_WHAT TO WORK ON_.
Start to finish, retype the entries exactly while omitting the pictures.

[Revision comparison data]

----------------

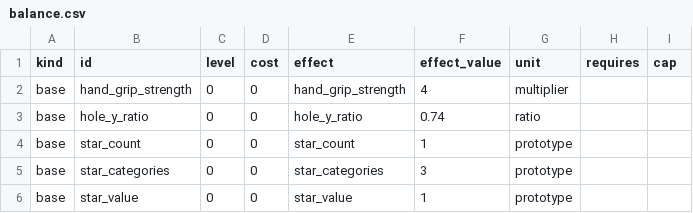
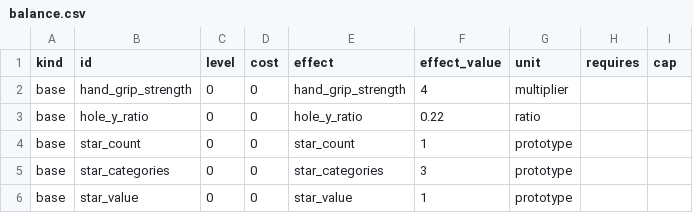
Before and after one commit to migdlp/incremental_hole_game, a CSV file: docs/balance.csv, drawn as a sheet; only a part is shown.

```diff
--- a/docs/balance.csv
+++ b/docs/balance.csv
@@ -2,3 +2,3 @@ kind,id,level,cost,effect,effect_value,unit,requires,cap
 base,hand_grip_strength,0,0,hand_grip_strength,4,multiplier,,
-base,hole_y_ratio,0,0,hole_y_ratio,0.74,ratio,,
+base,hole_y_ratio,0,0,hole_y_ratio,0.22,ratio,,
 base,star_count,0,0,star_count,1,prototype,,
```
Also changed, not shown: 24 other files.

----------------

_SOLVED EXERCISE_.
Before and after one commit to migdlp/incremental_hole_game, a CSV file: docs/balance.csv, drawn as a sheet; only a part is shown.

```diff
--- a/docs/balance.csv
+++ b/docs/balance.csv
@@ -2,3 +2,3 @@ kind,id,level,cost,effect,effect_value,unit,requires,cap
 base,hand_grip_strength,0,0,hand_grip_strength,4,multiplier,,
-base,hole_y_ratio,0,0,hole_y_ratio,0.74,ratio,,
+base,hole_y_ratio,0,0,hole_y_ratio,0.22,ratio,,
 base,star_count,0,0,star_count,1,prototype,,
```
Also changed, not shown: 24 other files.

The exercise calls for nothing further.